Fuel Subsidy Probe Report
President Goodluck Ebele Jonathan last week established a presidential committee to verify and reconcile the findings of the technical committee set up by the Federal Ministry of Finance to conduct a detailed review of all subsidy claims and payments made in 2011.
The 15-member committee, headed by the Managing Director, Access Bank Plc, Mr. Aigboje Aig-Imoukhuede, is expected to turn in its report by July 13. Providing clarification into the establishment of yet another committee on the management of the subsidy scheme, presidency sources had informed THISDAY that since the president received the report of the technical committee set up by the finance ministry, he had studied it and its recommendations.
Treasury Bills Yields
The anticipated growth in lending by banks is being inhibited by high yields or returns they realise from treasury bills in the market, analysts at Renaissance Capital (RenCap) said last week.
RenCap had pointed out that commercial banks have become risk averse, thus showing a preference for investment in fixed income securities such as treasury bills.

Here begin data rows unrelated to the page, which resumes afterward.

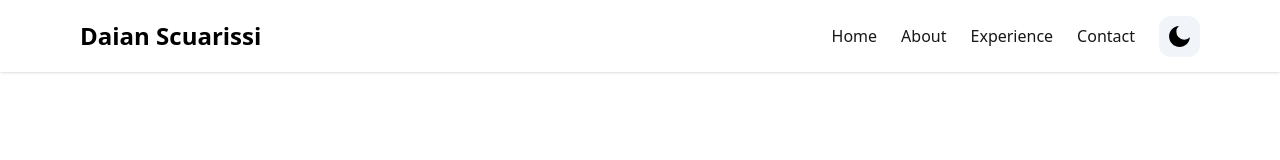
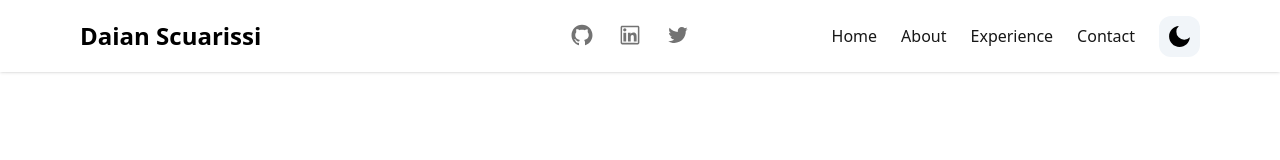
Before and after one commit to SDaian/ds-theme-portfolio, a Next.js app: page / in a window 1280 px wide. Shown: the top 160 px of the page. Built offline with nearby package versions, Linux system fonts and the light colour scheme.

Commit message:
feat: Add social on navbar

```diff
--- a/components/Navbar/Components/NavItems.tsx
+++ b/components/Navbar/Components/NavItems.tsx
@@ -1,3 +1,4 @@
+import { SocialIcons } from '@/components/Shared/SocialIcons';
 import { motion } from 'framer-motion';
 import { useTheme } from 'next-themes';
 import { Link } from 'react-scroll/modules';
@@ -31,6 +32,9 @@ export const NavItems = ({ navbar }: NavItemsProps) => {
               {item.label}
             </Link>
           ))}
+          <div className='md:hidden flex'>
+            <SocialIcons className={'text-black'} />
+          </div>
           <ThemeSwitch
             currentTheme={currentTheme}
             systemTheme={systemTheme}
--- a/components/Navbar/index.tsx
+++ b/components/Navbar/index.tsx
@@ -3,6 +3,7 @@ import { useState } from 'react';
 
 import { NavItems } from './Components/NavItems';
 import { Logo } from './Components/Logo';
+import { SocialIcons } from '../Shared/SocialIcons';
 
 const Navbar = () => {
   const [navbar, setNavbar] = useState(false);
@@ -10,8 +11,11 @@ const Navbar = () => {
   return (
     <header className='w-full mx-auto px-4 sm:px-20 fixed top-0 z-50 shadow backdrop-blur-md dark:shadow-slate-500'>
       <div className='md:max-w-[1200px] md:mx-auto'>
-        <div className='justify-between md:items-center md:flex'>
+        <div className='relative justify-between md:items-center md:flex'>
           <Logo navbar={navbar} setNavbar={setNavbar} />
+          <div className='hidden lg:block absolute left-[43%]'>
+            <SocialIcons className={'text-black'} />
+          </div>
           <NavItems navbar={navbar} />
         </div>
       </div>
--- a/components/Shared/SocialIcons.tsx
+++ /dev/null
@@ -1,45 +0,0 @@
-import {
-  AiOutlineGithub,
-  AiOutlineTwitter,
-  AiOutlineLinkedin,
-} from 'react-icons/ai';
-
-export const SocialIcons = () => {
-  return (
-    <div className='flex flex-row items-center justify-center space-x-2 mb-1'>
-      <a
-        href='https://github.com/SDaian'
-        target='_blank'
-        rel='noreferrer'
-        aria-label='Github'
-      >
-        <AiOutlineGithub
-          className='inline-block w-6 h-6 mx-2 text-neutral-500 hover:text-neutral-600 dark:text-neutral-100'
-          size={30}
-        />
-      </a>
-      <a
-        href='https://twitter.com/SDaian'
-        target='_blank'
-        rel='noreferrer'
-        aria-label='Twitter'
-      >
-        <AiOutlineTwitter
-          className='inline-block w-6 h-6 mx-2 text-neutral-500 hover:text-neutral-600 dark:text-neutral-100'
-          size={30}
-        />
-      </a>
-      <a
-        href='https://www.linkedin.com/in/daian-scuarissi/'
-        target='_blank'
-        rel='noreferrer'
-        aria-label='Linkedin'
-      >
-        <AiOutlineLinkedin
-          className='inline-block w-6 h-6 mx-2 text-neutral-500 hover:text-neutral-600 dark:text-neutral-100'
-          size={30}
-        />
-      </a>
-    </div>
-  );
-};
--- /dev/null
+++ b/components/Shared/SocialIcons/Data/SocialItems.ts
@@ -0,0 +1,19 @@
+import { SocialItem } from '../Models/SocialItem';
+
+export const SocialItems: Array<SocialItem> = [
+  {
+    name: 'Github',
+    link: 'https://github.com/SDaian',
+    icon: 'AiOutlineGithub',
+  },
+  {
+    name: 'Linkedin',
+    link: 'https://www.linkedin.com/in/daian-scuarissi/',
+    icon: 'AiOutlineLinkedin',
+  },
+  {
+    name: 'Twitter',
+    link: 'https://twitter.com/ASDaian',
+    icon: 'AiOutlineTwitter',
+  },
+];
--- /dev/null
+++ b/components/Shared/SocialIcons/Models/SocialItem.ts
@@ -0,0 +1,22 @@
+import { IconType } from 'react-icons';
+import {
+  AiOutlineGithub,
+  AiOutlineTwitter,
+  AiOutlineLinkedin,
+} from 'react-icons/ai';
+
+export type SocialItem = {
+  name: string;
+  link: string;
+  icon: string;
+};
+
+export const returnLibraryIcons = (lib: string) => {
+  const LibraryIcons: { [key: string]: IconType } = {
+    Github: AiOutlineGithub,
+    Twitter: AiOutlineTwitter,
+    Linkedin: AiOutlineLinkedin,
+  };
+
+  return LibraryIcons[lib];
+};
--- /dev/null
+++ b/components/Shared/SocialIcons/index.tsx
@@ -0,0 +1,30 @@
+import { IconType } from 'react-icons/lib';
+
+import { SocialItems } from './Data/SocialItems';
+import { returnLibraryIcons } from './Models/SocialItem';
+
+type SocialIconsProps = { className?: string };
+
+export const SocialIcons = ({ className }: SocialIconsProps) => {
+  return (
+    <div className='flex flex-row items-center justify-center space-x-2 mb-1'>
+      {SocialItems.map((item) => {
+        const Icon: IconType = returnLibraryIcons(item.name);
+        return (
+          <a
+            key={item.name}
+            href={item.link}
+            target='_blank'
+            rel='noreferrer'
+            aria-label={item.name}
+          >
+            <Icon
+              size={30}
+              className={`inline-block w-6 h-6 mx-2 text-neutral-500 hover:text-neutral-600 dark:text-neutral-100 ${className}`}
+            />
+          </a>
+        );
+      })}
+    </div>
+  );
+};
```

The financial advisory firm had reviewed downward, its forecast of between 25 to 30 per cent banking sector loan book growth, to between 15 and 20 per cent. It listed Access Bank Plc, First Bank of Nigeria Plc, Guaranty Trust Bank Plc (GTB), United Bank for Africa (UBA) Plc and Zenith Bank Plc as the 'big five'. According to the report, increasing competition for blue-chip corporate account from the tier 2 banks was also affecting the loan book growth of the top five banks.